* **PROBLEM STATEMENT**: Restate the records below exactly. Pictures are not part of the copy.

* **DATA FOR PROCESSING**:
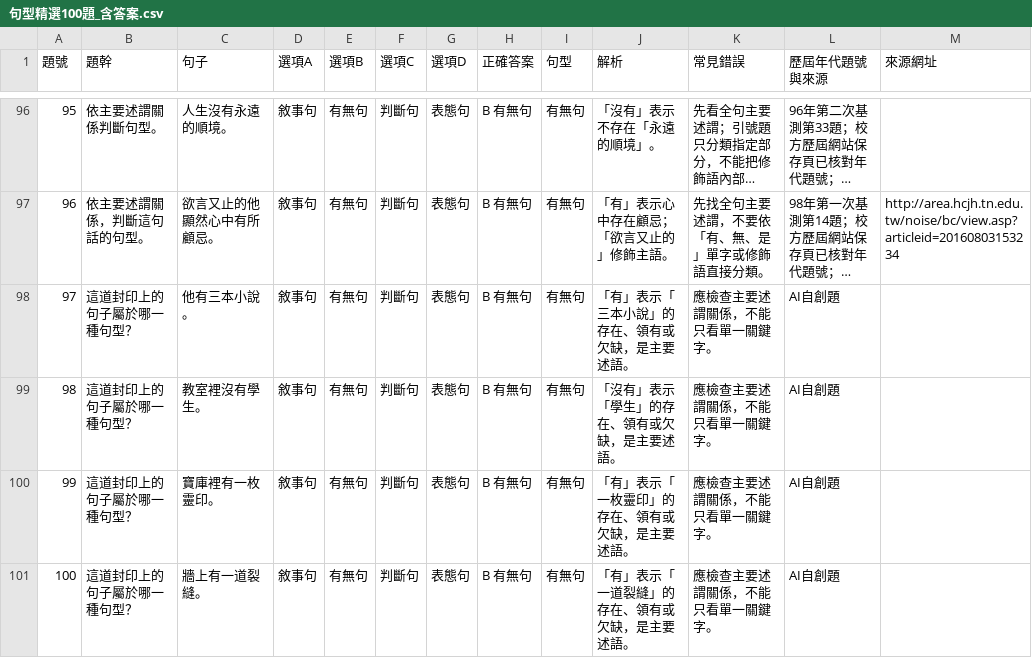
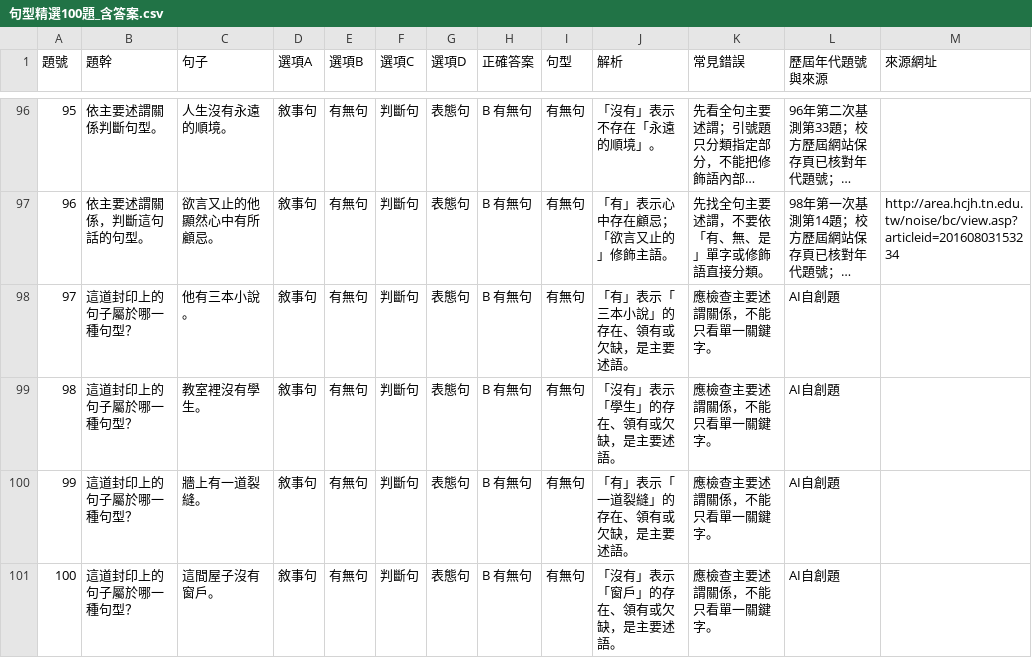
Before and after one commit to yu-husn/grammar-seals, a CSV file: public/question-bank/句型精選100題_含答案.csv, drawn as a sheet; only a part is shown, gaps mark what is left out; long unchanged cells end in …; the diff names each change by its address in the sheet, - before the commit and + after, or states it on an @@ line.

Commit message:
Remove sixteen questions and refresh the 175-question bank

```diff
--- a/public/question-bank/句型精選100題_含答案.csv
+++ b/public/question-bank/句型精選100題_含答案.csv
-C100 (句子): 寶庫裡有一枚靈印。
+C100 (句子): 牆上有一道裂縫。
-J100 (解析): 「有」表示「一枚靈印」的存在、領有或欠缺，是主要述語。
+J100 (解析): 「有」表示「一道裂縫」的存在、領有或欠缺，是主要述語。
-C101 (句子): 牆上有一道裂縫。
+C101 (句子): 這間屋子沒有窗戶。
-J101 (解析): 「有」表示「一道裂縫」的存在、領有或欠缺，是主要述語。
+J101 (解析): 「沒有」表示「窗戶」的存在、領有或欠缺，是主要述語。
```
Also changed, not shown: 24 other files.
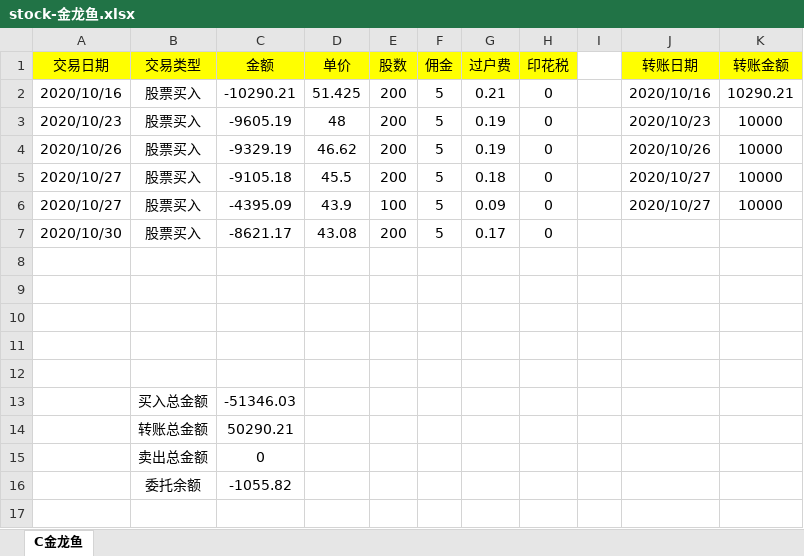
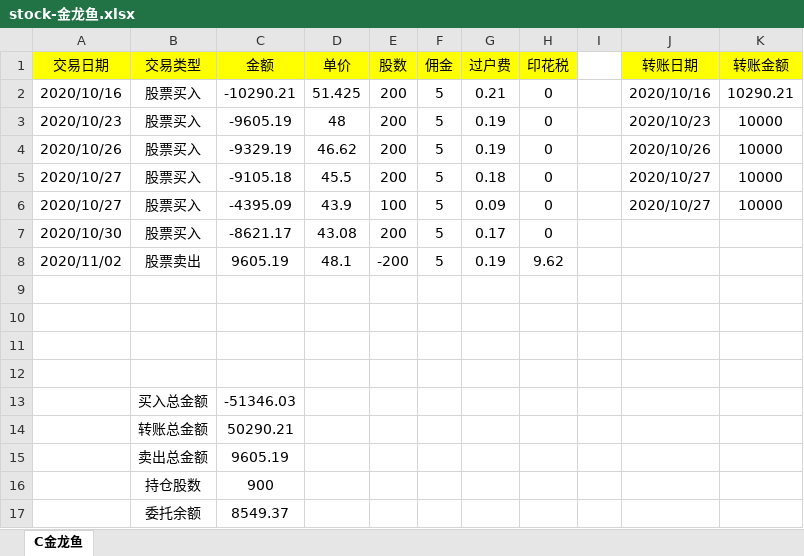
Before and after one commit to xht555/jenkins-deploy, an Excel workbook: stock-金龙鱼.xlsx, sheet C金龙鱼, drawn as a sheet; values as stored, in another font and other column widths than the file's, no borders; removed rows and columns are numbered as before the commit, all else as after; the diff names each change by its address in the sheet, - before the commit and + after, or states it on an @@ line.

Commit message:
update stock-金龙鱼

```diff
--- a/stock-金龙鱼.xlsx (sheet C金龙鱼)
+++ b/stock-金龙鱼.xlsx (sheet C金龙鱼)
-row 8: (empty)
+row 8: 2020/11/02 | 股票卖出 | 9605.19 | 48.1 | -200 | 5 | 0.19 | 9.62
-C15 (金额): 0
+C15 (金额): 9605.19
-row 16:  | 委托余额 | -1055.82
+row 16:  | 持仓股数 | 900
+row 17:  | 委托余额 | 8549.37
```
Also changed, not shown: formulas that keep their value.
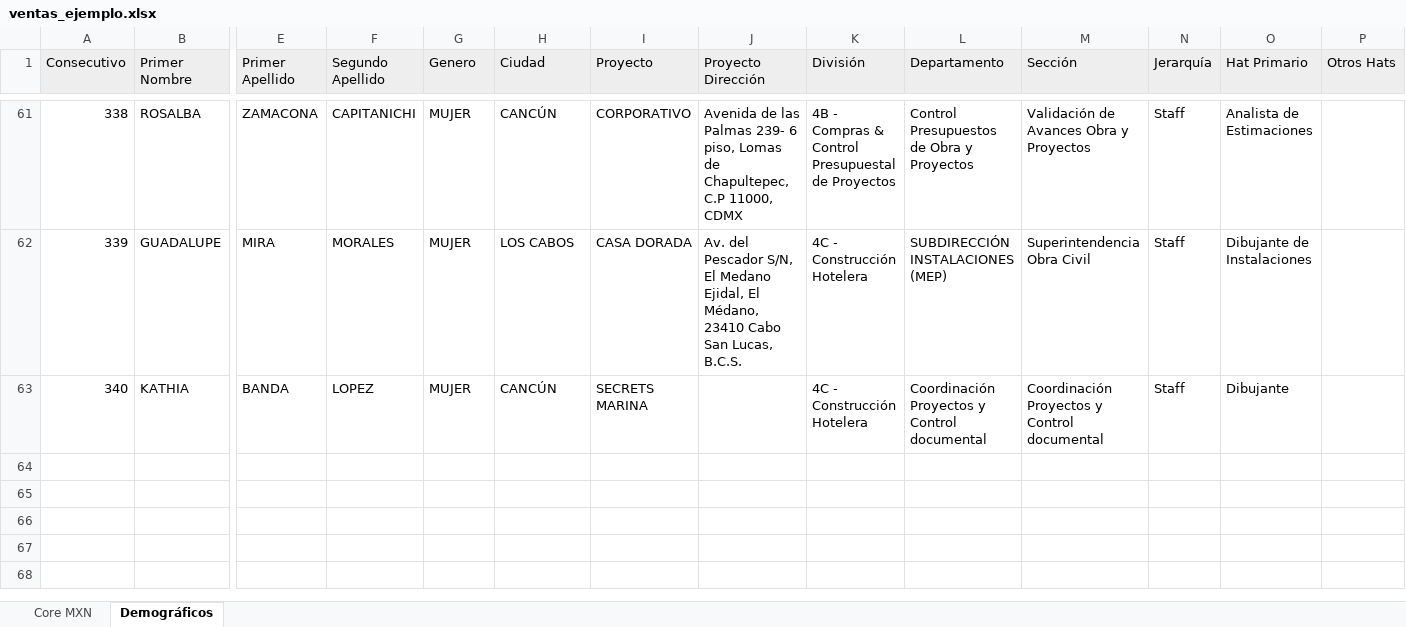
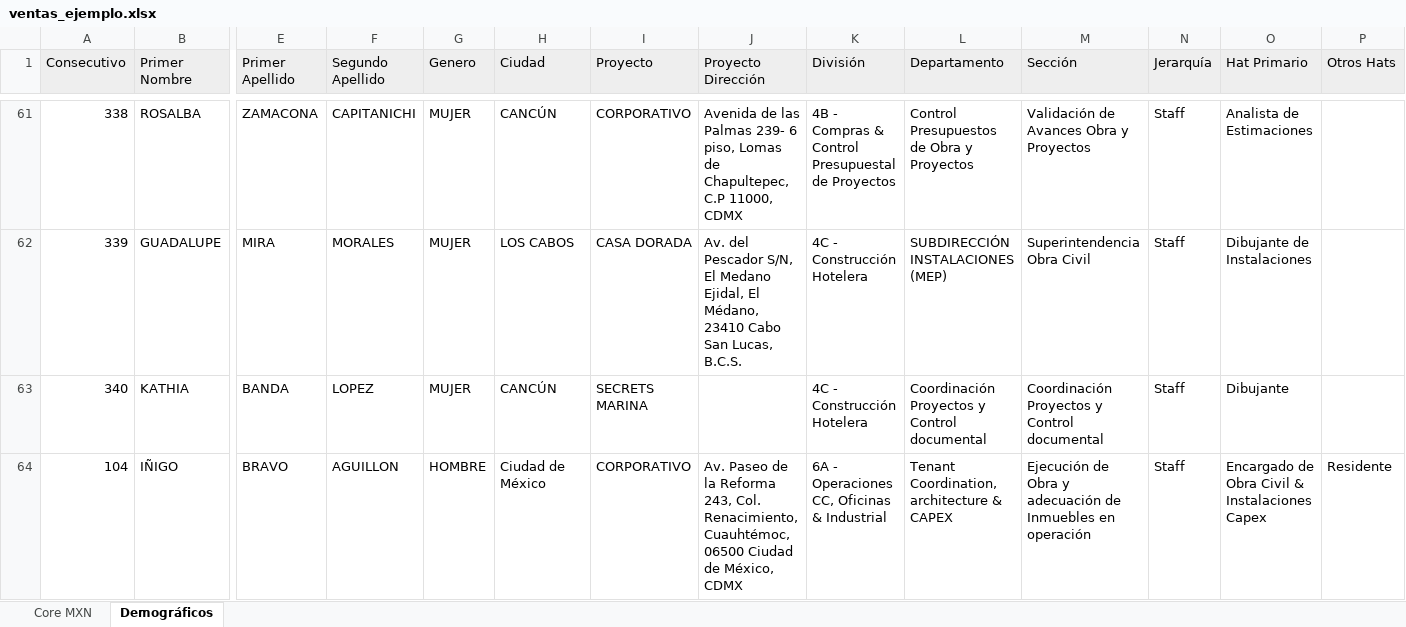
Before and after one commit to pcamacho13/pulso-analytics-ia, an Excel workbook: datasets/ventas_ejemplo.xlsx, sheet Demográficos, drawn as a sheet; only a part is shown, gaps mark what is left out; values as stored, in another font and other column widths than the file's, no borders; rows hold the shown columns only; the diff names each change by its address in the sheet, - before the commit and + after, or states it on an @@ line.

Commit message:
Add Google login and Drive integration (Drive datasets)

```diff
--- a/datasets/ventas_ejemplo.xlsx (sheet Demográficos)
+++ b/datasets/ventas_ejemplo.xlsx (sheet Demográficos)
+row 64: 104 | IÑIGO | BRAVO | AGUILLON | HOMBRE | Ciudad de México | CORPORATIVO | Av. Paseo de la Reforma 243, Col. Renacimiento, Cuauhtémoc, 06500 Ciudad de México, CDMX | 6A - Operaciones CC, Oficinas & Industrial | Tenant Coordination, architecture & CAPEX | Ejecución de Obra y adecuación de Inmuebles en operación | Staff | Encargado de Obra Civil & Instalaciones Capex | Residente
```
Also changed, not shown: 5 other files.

* **TASK OUTPUT**:
Before and after one commit to yu-husn/grammar-seals, a CSV file: public/question-bank/句型精選100題_含答案.csv, drawn as a sheet; only a part is shown, gaps mark what is left out; long unchanged cells end in …; the diff names each change by its address in the sheet, - before the commit and + after, or states it on an @@ line.

Commit message:
Remove sixteen questions and refresh the 175-question bank

```diff
--- a/public/question-bank/句型精選100題_含答案.csv
+++ b/public/question-bank/句型精選100題_含答案.csv
-C100 (句子): 寶庫裡有一枚靈印。
+C100 (句子): 牆上有一道裂縫。
-J100 (解析): 「有」表示「一枚靈印」的存在、領有或欠缺，是主要述語。
+J100 (解析): 「有」表示「一道裂縫」的存在、領有或欠缺，是主要述語。
-C101 (句子): 牆上有一道裂縫。
+C101 (句子): 這間屋子沒有窗戶。
-J101 (解析): 「有」表示「一道裂縫」的存在、領有或欠缺，是主要述語。
+J101 (解析): 「沒有」表示「窗戶」的存在、領有或欠缺，是主要述語。
```
Also changed, not shown: 24 other files.
Before and after one commit to xht555/jenkins-deploy, an Excel workbook: stock-金龙鱼.xlsx, sheet C金龙鱼, drawn as a sheet; values as stored, in another font and other column widths than the file's, no borders; removed rows and columns are numbered as before the commit, all else as after; the diff names each change by its address in the sheet, - before the commit and + after, or states it on an @@ line.

Commit message:
update stock-金龙鱼

```diff
--- a/stock-金龙鱼.xlsx (sheet C金龙鱼)
+++ b/stock-金龙鱼.xlsx (sheet C金龙鱼)
-row 8: (empty)
+row 8: 2020/11/02 | 股票卖出 | 9605.19 | 48.1 | -200 | 5 | 0.19 | 9.62
-C15 (金额): 0
+C15 (金额): 9605.19
-row 16:  | 委托余额 | -1055.82
+row 16:  | 持仓股数 | 900
+row 17:  | 委托余额 | 8549.37
```
Also changed, not shown: formulas that keep their value.
Before and after one commit to pcamacho13/pulso-analytics-ia, an Excel workbook: datasets/ventas_ejemplo.xlsx, sheet Demográficos, drawn as a sheet; only a part is shown, gaps mark what is left out; values as stored, in another font and other column widths than the file's, no borders; rows hold the shown columns only; the diff names each change by its address in the sheet, - before the commit and + after, or states it on an @@ line.

Commit message:
Add Google login and Drive integration (Drive datasets)

```diff
--- a/datasets/ventas_ejemplo.xlsx (sheet Demográficos)
+++ b/datasets/ventas_ejemplo.xlsx (sheet Demográficos)
+row 64: 104 | IÑIGO | BRAVO | AGUILLON | HOMBRE | Ciudad de México | CORPORATIVO | Av. Paseo de la Reforma 243, Col. Renacimiento, Cuauhtémoc, 06500 Ciudad de México, CDMX | 6A - Operaciones CC, Oficinas & Industrial | Tenant Coordination, architecture & CAPEX | Ejecución de Obra y adecuación de Inmuebles en operación | Staff | Encargado de Obra Civil & Instalaciones Capex | Residente
```
Also changed, not shown: 5 other files.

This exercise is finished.